"The European Pillar of Social Rights states as its first principle that everyone has the right to quality and inclusive education, training and lifelong learning in order to maintain and acquire skills that allow full participation in society and successful transitions in the labour market. It also states the right of everyone ‘to timely and tailor-made assistance to improve employment or self-employment prospects, to training and re-qualification, to continued education and to support for job search’. Fostering the development of competences is one of the aims of the vision towards a European Education Area that would be able ‘to harness the full potential of education and culture as drivers for jobs, social fairness, active citizenship as well as means to experience European identity in all its diversity.’ In consideration of all of the above, the European Union has adopted the recommendation that Member States should: ‘support the right to quality and inclusive education, training and lifelong learning and ensure opportunities for all to develop key competences by making full use of the ‘Key Competences for Lifelong Learning" support the development of key competences and facilitate their acquisition by paying attention to: raising the level of achievement of basic skills (literacy, numeracy and basic digital skills) and supporting the development of learning to learn competence as a constantly improved basis for learning and participation in society in a lifelong perspective; Digital skills are thus rightfully part of the eight key competences set out in the Reference Framework, alongside Literacy competence, Multilingual competence, Mathematical competence and competence in science, technology and engineering [...]"
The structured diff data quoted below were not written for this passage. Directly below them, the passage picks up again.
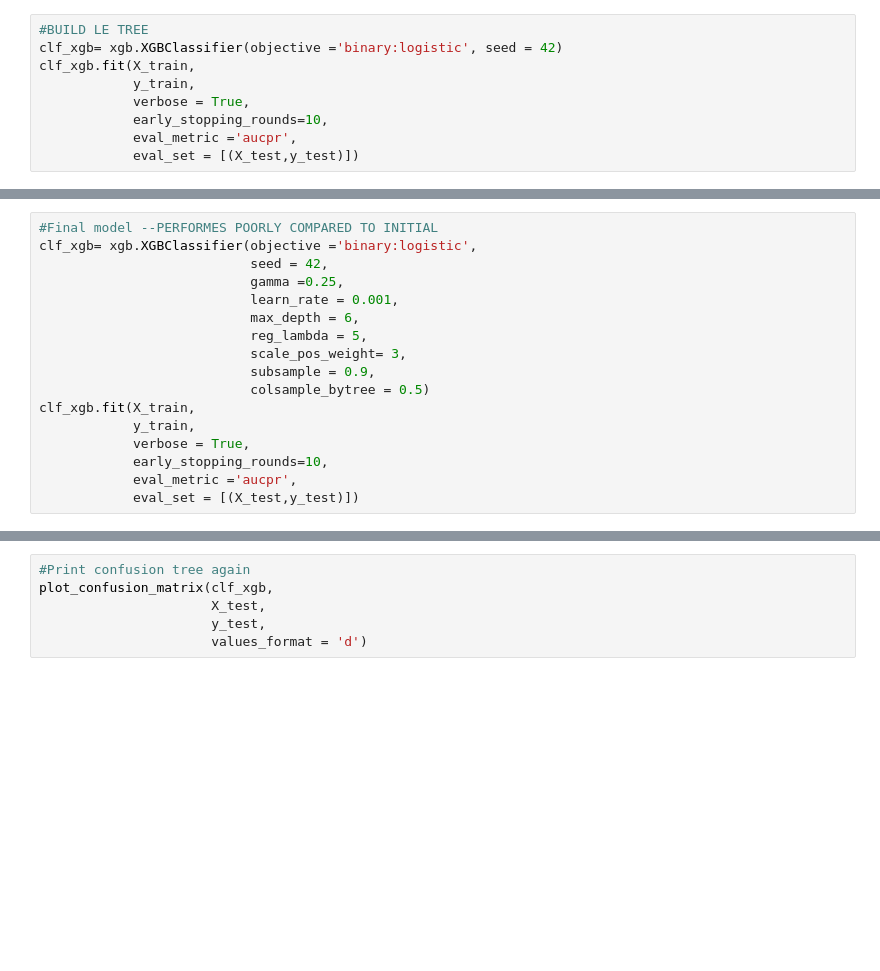
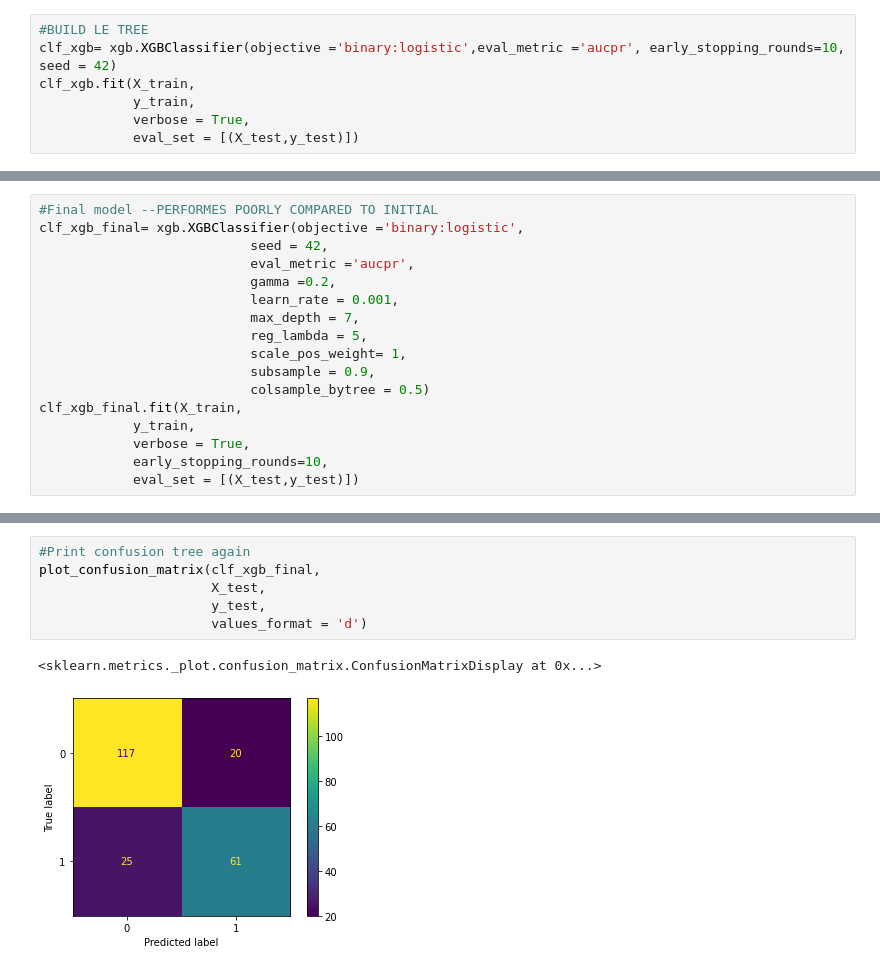
Before and after one commit to GedeonIsezerano/Titanic_ML_model, a Jupyter notebook: titanic_.ipynb, the cells around one changed output, grey strips where cells are left out. Cells and saved outputs as stored; diff of their text form; blank space fills up the shorter version.

```diff
--- a/titanic_.ipynb
+++ b/titanic_.ipynb
@@ -73,9 +90,7 @@ X_train.shape
 # %%
 #BUILD LE TREE
-clf_xgb= xgb.XGBClassifier(objective ='binary:logistic', seed = 42)
+clf_xgb= xgb.XGBClassifier(objective ='binary:logistic',eval_metric ='aucpr', early_stopping_rounds=10, seed = 42)
 clf_xgb.fit(X_train,
             y_train,
             verbose = True,
-            early_stopping_rounds=10,
-            eval_metric ='aucpr',
             eval_set = [(X_test,y_test)])
@@ -131,17 +195,17 @@ print(optimal_params.best_params_)
 # %%
 #Final model --PERFORMES POORLY COMPARED TO INITIAL
-clf_xgb= xgb.XGBClassifier(objective ='binary:logistic',
+clf_xgb_final= xgb.XGBClassifier(objective ='binary:logistic',
                            seed = 42,
-                           gamma =0.25,
+                           eval_metric ='aucpr',
+                           gamma =0.2,
                            learn_rate = 0.001,
-                           max_depth = 6,
+                           max_depth = 7,
                            reg_lambda = 5,
-                           scale_pos_weight= 3,
+                           scale_pos_weight= 1,
                            subsample = 0.9,
                            colsample_bytree = 0.5)
-clf_xgb.fit(X_train,
+clf_xgb_final.fit(X_train,
             y_train,
             verbose = True,
             early_stopping_rounds=10,
-            eval_metric ='aucpr',
             eval_set = [(X_test,y_test)])
@@ -148,6 +244,9 @@ clf_xgb.fit(X_train,
 # %%
 #Print confusion tree again
-plot_confusion_matrix(clf_xgb,
+plot_confusion_matrix(clf_xgb_final,
                       X_test,
                       y_test,
                       values_format = 'd')
+# %% [output]
+<sklearn.metrics._plot.confusion_matrix.ConfusionMatrixDisplay at 0x...>
+[figure, added]
```
Also changed, not shown: parts of 11 cells of this notebook, 1 other file.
According to the European Union, this revised definition of digital skills further leads to the notion of Digital Literacy, i.e. ‘the confident, critical and responsible use of, and engagement with, digital technologies for learning, at work, and for participation in society. It includes information and data literacy, communication and collaboration, media literacy, digital content creation (including programming), safety (including digital well-being and competences related to cybersecurity), intellectual property related questions, problem solving and critical thinking.